**ACTION ITEM:** Images are to be left out; everything else in the records gets copied exactly.
--- AVAILABLE DATA Enclosed Below ---
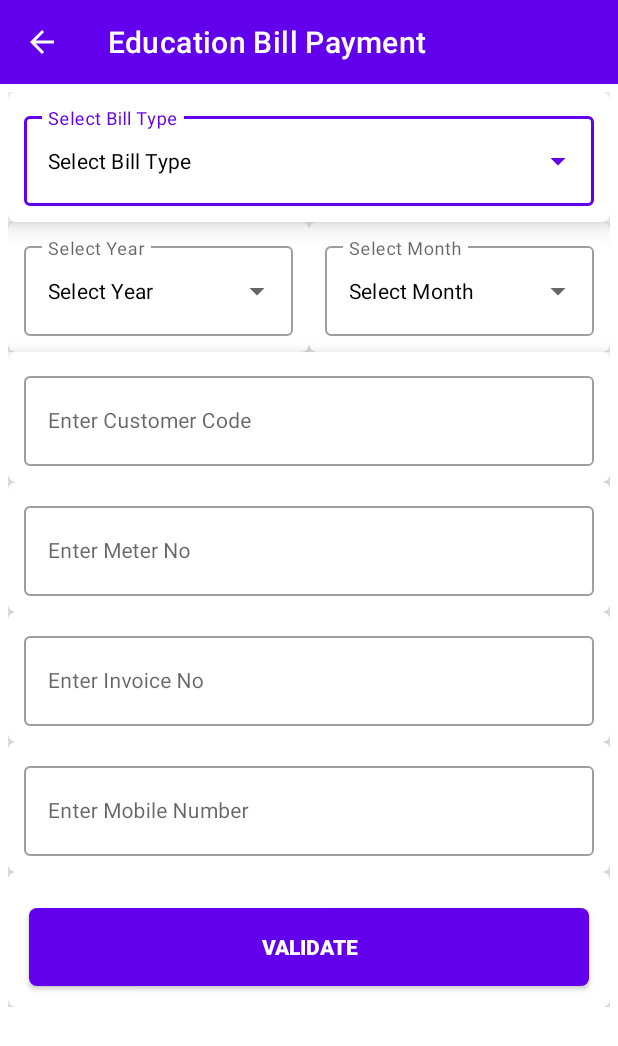
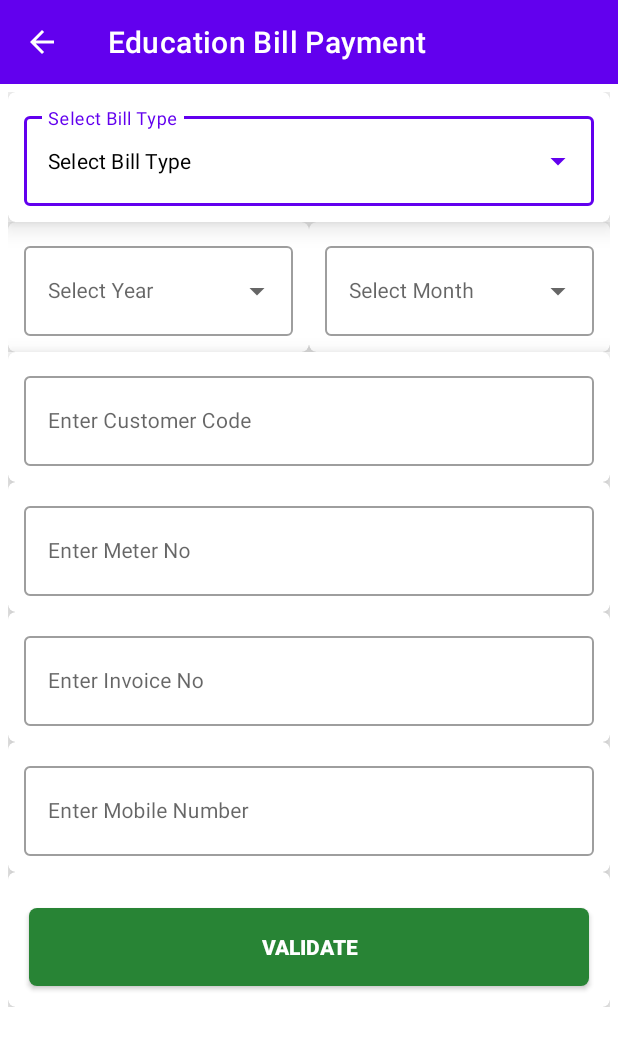
Before and after one commit to emonrait/Dynamic-Utility, an Android app: the EductaionBillPayment screen opened directly, with no data from a screen before it, on a phone screen of 412 x 824 dp. Shown: the top 1046 px of the screen. Run offline under Robolectric (Android 15) with nearby library versions, the light colour scheme and no system bars.

```diff
--- a/app/src/main/res/drawable/bt_background_rounded_green.xml
+++ b/app/src/main/res/drawable/bt_background_rounded_green.xml
@@ -6,7 +6,7 @@
             <item android:bottom="4dp" android:left="4dp" android:right="4dp" android:top="4dp">
                 <shape android:shape="rectangle">
                     <corners android:bottomLeftRadius="5dp" android:bottomRightRadius="5dp" android:radius="5dp" android:topLeftRadius="5dp" android:topRightRadius="5dp" />
-                    <solid android:color="@color/purple_500" />
+                    <solid android:color="@color/green" />
                     <padding android:bottom="0dp" android:left="0dp" android:right="0dp" android:top="0dp" />
                     <size android:width="110dp" android:height="40dp" />
                 </shape>
@@ -20,7 +20,7 @@
             <item android:bottom="4dp" android:left="4dp" android:right="4dp" android:top="4dp">
                 <shape android:shape="rectangle">
                     <corners android:bottomLeftRadius="5dp" android:bottomRightRadius="5dp" android:radius="5dp" android:topLeftRadius="5dp" android:topRightRadius="5dp" />
-                    <solid android:color="@color/purple_500" />
+                    <solid android:color="@color/green" />
                     <padding android:bottom="0dp" android:left="0dp" android:right="0dp" android:top="0dp" />
                     <size android:width="110dp" android:height="40dp" />
                 </shape>
@@ -35,7 +35,7 @@
             <item android:bottom="4dp" android:left="4dp" android:right="4dp" android:top="4dp">
                 <shape android:shape="rectangle">
                     <corners android:bottomLeftRadius="5dp" android:bottomRightRadius="5dp" android:radius="5dp" android:topLeftRadius="5dp" android:topRightRadius="5dp" />
-                    <solid android:color="@color/purple_500" />
+                    <solid android:color="@color/green" />
                     <padding android:bottom="0dp" android:left="0dp" android:right="0dp" android:top="0dp" />
                     <size android:width="110dp" android:height="40dp" />
                 </shape>
--- a/app/src/main/res/layout/electricity_input_layout.xml
+++ b/app/src/main/res/layout/electricity_input_layout.xml
@@ -78,7 +78,6 @@
                         android:inputType="none"
                         android:padding="@dimen/padding_5"
                         android:singleLine="true"
-                        android:text="@string/select_year"
                         android:textColor="@color/black"
                         android:textSize="@dimen/textsize_base" />
 
@@ -113,7 +112,6 @@
                         android:inputType="none"
                         android:padding="@dimen/padding_5"
                         android:singleLine="true"
-                        android:text="@string/select_month"
                         android:textColor="@color/black"
                         android:textSize="@dimen/textsize_base" />
 
--- a/app/src/main/res/layout/gas_input_layout.xml
+++ b/app/src/main/res/layout/gas_input_layout.xml
@@ -84,7 +84,6 @@
                             android:inputType="none"
                             android:padding="@dimen/padding_5"
                             android:singleLine="true"
-                            android:text="@string/select_year"
                             android:textColor="@color/black"
                             android:textSize="@dimen/textsize_base" />
 
@@ -119,7 +118,6 @@
                             android:inputType="none"
                             android:padding="@dimen/padding_5"
                             android:singleLine="true"
-                            android:text="@string/select_month"
                             android:textColor="@color/black"
                             android:textSize="@dimen/textsize_base" />
 
--- a/app/src/main/res/layout/insurance_input_layout.xml
+++ b/app/src/main/res/layout/insurance_input_layout.xml
@@ -68,7 +68,7 @@
                     android:layout_width="match_parent"
                     android:layout_height="match_parent"
                     android:layout_margin="@dimen/margin_5"
-                    android:hint="@string/select_month"
+                    android:hint="@string/select_purpose"
                     android:padding="@dimen/padding_5">
 
                     <com.google.android.material.textfield.MaterialAutoCompleteTextView
@@ -78,7 +78,6 @@
                         android:inputType="none"
                         android:padding="@dimen/padding_5"
                         android:singleLine="true"
-                        android:text="@string/select_purpose"
                         android:textColor="@color/black"
                         android:textSize="@dimen/textsize_base" />
 
--- a/app/src/main/res/layout/internet_input_layout.xml
+++ b/app/src/main/res/layout/internet_input_layout.xml
@@ -84,7 +84,6 @@
                             android:inputType="none"
                             android:padding="@dimen/padding_5"
                             android:singleLine="true"
-                            android:text="@string/select_year"
                             android:textColor="@color/black"
                             android:textSize="@dimen/textsize_base" />
 
@@ -119,7 +118,6 @@
                             android:inputType="none"
                             android:padding="@dimen/padding_5"
                             android:singleLine="true"
-                            android:text="@string/select_month"
                             android:textColor="@color/black"
                             android:textSize="@dimen/textsize_base" />
 
--- a/app/src/main/res/layout/wasa_input_layout.xml
+++ b/app/src/main/res/layout/wasa_input_layout.xml
@@ -78,7 +78,6 @@
                         android:inputType="none"
                         android:padding="@dimen/padding_5"
                         android:singleLine="true"
-                        android:text="@string/select_year"
                         android:textColor="@color/black"
                         android:textSize="@dimen/textsize_base" />
 
@@ -113,7 +112,6 @@
                         android:inputType="none"
                         android:padding="@dimen/padding_5"
                         android:singleLine="true"
-                        android:text="@string/select_month"
                         android:textColor="@color/black"
                         android:textSize="@dimen/textsize_base" />
 
```
Also changed, not shown: app/src/main/java/com/emon/raihan/dynamicutility/util/CustomDailog.kt (+3 -4 lines), app/src/main/java/com/emon/raihan/dynamicutility/view/EductaionBillPayment.kt (+4 -4 lines), app/src/main/java/com/emon/raihan/dynamicutility/view/ElectricityBillPayment.kt (+15 -6 lines), app/src/main/java/com/emon/raihan/dynamicutility/view/GASBillPayment.kt (+4 -4 lines), app/src/main/java/com/emon/raihan/dynamicutility/view/WASABillPayment.kt (+4 -4 lines).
--- End of Enclosed AVAILABLE DATA ---
**WRITTEN RESPONSE:**
Before and after one commit to emonrait/Dynamic-Utility, an Android app: the EductaionBillPayment screen opened directly, with no data from a screen before it, on a phone screen of 412 x 824 dp. Shown: the top 1046 px of the screen. Run offline under Robolectric (Android 15) with nearby library versions, the light colour scheme and no system bars.

```diff
--- a/app/src/main/res/drawable/bt_background_rounded_green.xml
+++ b/app/src/main/res/drawable/bt_background_rounded_green.xml
@@ -6,7 +6,7 @@
             <item android:bottom="4dp" android:left="4dp" android:right="4dp" android:top="4dp">
                 <shape android:shape="rectangle">
                     <corners android:bottomLeftRadius="5dp" android:bottomRightRadius="5dp" android:radius="5dp" android:topLeftRadius="5dp" android:topRightRadius="5dp" />
-                    <solid android:color="@color/purple_500" />
+                    <solid android:color="@color/green" />
                     <padding android:bottom="0dp" android:left="0dp" android:right="0dp" android:top="0dp" />
                     <size android:width="110dp" android:height="40dp" />
                 </shape>
@@ -20,7 +20,7 @@
             <item android:bottom="4dp" android:left="4dp" android:right="4dp" android:top="4dp">
                 <shape android:shape="rectangle">
                     <corners android:bottomLeftRadius="5dp" android:bottomRightRadius="5dp" android:radius="5dp" android:topLeftRadius="5dp" android:topRightRadius="5dp" />
-                    <solid android:color="@color/purple_500" />
+                    <solid android:color="@color/green" />
                     <padding android:bottom="0dp" android:left="0dp" android:right="0dp" android:top="0dp" />
                     <size android:width="110dp" android:height="40dp" />
                 </shape>
@@ -35,7 +35,7 @@
             <item android:bottom="4dp" android:left="4dp" android:right="4dp" android:top="4dp">
                 <shape android:shape="rectangle">
                     <corners android:bottomLeftRadius="5dp" android:bottomRightRadius="5dp" android:radius="5dp" android:topLeftRadius="5dp" android:topRightRadius="5dp" />
-                    <solid android:color="@color/purple_500" />
+                    <solid android:color="@color/green" />
                     <padding android:bottom="0dp" android:left="0dp" android:right="0dp" android:top="0dp" />
                     <size android:width="110dp" android:height="40dp" />
                 </shape>
--- a/app/src/main/res/layout/electricity_input_layout.xml
+++ b/app/src/main/res/layout/electricity_input_layout.xml
@@ -78,7 +78,6 @@
                         android:inputType="none"
                         android:padding="@dimen/padding_5"
                         android:singleLine="true"
-                        android:text="@string/select_year"
                         android:textColor="@color/black"
                         android:textSize="@dimen/textsize_base" />
 
@@ -113,7 +112,6 @@
                         android:inputType="none"
                         android:padding="@dimen/padding_5"
                         android:singleLine="true"
-                        android:text="@string/select_month"
                         android:textColor="@color/black"
                         android:textSize="@dimen/textsize_base" />
 
--- a/app/src/main/res/layout/gas_input_layout.xml
+++ b/app/src/main/res/layout/gas_input_layout.xml
@@ -84,7 +84,6 @@
                             android:inputType="none"
                             android:padding="@dimen/padding_5"
                             android:singleLine="true"
-                            android:text="@string/select_year"
                             android:textColor="@color/black"
                             android:textSize="@dimen/textsize_base" />
 
@@ -119,7 +118,6 @@
                             android:inputType="none"
                             android:padding="@dimen/padding_5"
                             android:singleLine="true"
-                            android:text="@string/select_month"
                             android:textColor="@color/black"
                             android:textSize="@dimen/textsize_base" />
 
--- a/app/src/main/res/layout/insurance_input_layout.xml
+++ b/app/src/main/res/layout/insurance_input_layout.xml
@@ -68,7 +68,7 @@
                     android:layout_width="match_parent"
                     android:layout_height="match_parent"
                     android:layout_margin="@dimen/margin_5"
-                    android:hint="@string/select_month"
+                    android:hint="@string/select_purpose"
                     android:padding="@dimen/padding_5">
 
                     <com.google.android.material.textfield.MaterialAutoCompleteTextView
@@ -78,7 +78,6 @@
                         android:inputType="none"
                         android:padding="@dimen/padding_5"
                         android:singleLine="true"
-                        android:text="@string/select_purpose"
                         android:textColor="@color/black"
                         android:textSize="@dimen/textsize_base" />
 
--- a/app/src/main/res/layout/internet_input_layout.xml
+++ b/app/src/main/res/layout/internet_input_layout.xml
@@ -84,7 +84,6 @@
                             android:inputType="none"
                             android:padding="@dimen/padding_5"
                             android:singleLine="true"
-                            android:text="@string/select_year"
                             android:textColor="@color/black"
                             android:textSize="@dimen/textsize_base" />
 
@@ -119,7 +118,6 @@
                             android:inputType="none"
                             android:padding="@dimen/padding_5"
                             android:singleLine="true"
-                            android:text="@string/select_month"
                             android:textColor="@color/black"
                             android:textSize="@dimen/textsize_base" />
 
--- a/app/src/main/res/layout/wasa_input_layout.xml
+++ b/app/src/main/res/layout/wasa_input_layout.xml
@@ -78,7 +78,6 @@
                         android:inputType="none"
                         android:padding="@dimen/padding_5"
                         android:singleLine="true"
-                        android:text="@string/select_year"
                         android:textColor="@color/black"
                         android:textSize="@dimen/textsize_base" />
 
@@ -113,7 +112,6 @@
                         android:inputType="none"
                         android:padding="@dimen/padding_5"
                         android:singleLine="true"
-                        android:text="@string/select_month"
                         android:textColor="@color/black"
                         android:textSize="@dimen/textsize_base" />
 
```
Also changed, not shown: app/src/main/java/com/emon/raihan/dynamicutility/util/CustomDailog.kt (+3 -4 lines), app/src/main/java/com/emon/raihan/dynamicutility/view/EductaionBillPayment.kt (+4 -4 lines), app/src/main/java/com/emon/raihan/dynamicutility/view/ElectricityBillPayment.kt (+15 -6 lines), app/src/main/java/com/emon/raihan/dynamicutility/view/GASBillPayment.kt (+4 -4 lines), app/src/main/java/com/emon/raihan/dynamicutility/view/WASABillPayment.kt (+4 -4 lines).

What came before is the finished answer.